Photos with Patti Austin
BiographyNew York City, New York, USA
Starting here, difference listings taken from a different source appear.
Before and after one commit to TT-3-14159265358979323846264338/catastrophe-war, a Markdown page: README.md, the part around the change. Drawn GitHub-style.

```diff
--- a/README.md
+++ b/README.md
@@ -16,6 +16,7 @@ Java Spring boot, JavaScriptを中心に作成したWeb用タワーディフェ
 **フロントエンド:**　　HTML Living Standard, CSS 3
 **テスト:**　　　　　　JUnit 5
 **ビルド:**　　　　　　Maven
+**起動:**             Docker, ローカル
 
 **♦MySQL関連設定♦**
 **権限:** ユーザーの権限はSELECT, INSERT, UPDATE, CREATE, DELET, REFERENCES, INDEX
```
One would be surprised if singer-composer Patti Austin did not have talent, given her impressive musical pedigree and early exposure to some of the most trend-setting artists of the twentieth century. Born to musician parents Gordon and Edna Austin, Patti Austin made her stage debut at Harlem's famous Apollo Theatre at the age of three with her famous Godmother Dinah Washington. As an adolescent she appeared on The Sammy Davis, Jr. Show (1966) and performed in the stage versions of "Lost In The Stars" and "Finian's Rainbow". Age nine found her travelling to Europe with her Godfather Quincy Jones. Read more... voice and natural musicianship she toured at the age of sixteen with Harry Belafonte. In the 1970s upon the generous recommendation of Valerie Simpson (of the husband & wife songwriting team "Ashford and Simpson"), Austin began to receive numerous opportunities to compose and sing TV commercial jingles. Additionally she became one of the most prolific session singers of the decade; recording with Paul Simon, Billy Joel, Jazz guitarist and vocalist George Benson, Joe Cocker, and Roberta Flack to name a few. In the 1980s she worked with the groups Steely Dan and the Blues Brothers. Maintaining her long association with Quincy Jones, Austin's vocals were featured on his album and title song "The Dude" which earned a 1982 Grammy Award. Long since her first R & B hit "Family Tree" (1969), in the 1980s Austin had joined the ranks of a minority of women lauded for their songwriting ability and vocal expertise. She garnered another hit with "Every Home Should Have One" on Jones' Qwest Label, and scored a #11 UK hit with "Razzamatazz" in early 1981. Two duets with singer-composer James Ingram brought her even greater exposure as "Baby Come To Me" became the love theme for the popular daytime drama General Hospital (1963) (US #1, UK #11 in 1983); and "How Do You Keep the Music Playing?" from the feature film Best Friends (1982) was nominated for an Academy Award. She also sang the theme songs for _Two Of A Kind (1983)_ and Shirley Valentine (1989). Her album "The Real Me" featured a collection of standards composed by Duke Ellington, George Gershwin, and Cole Porter. After a string of successful albums, dozens of compositions recorded by a variety of recording artists, and collaborations with Jazz/Pop/R&B masters Quincy Jones and Dave Grusin, Austin remains one of the most prolific musical talents of our time.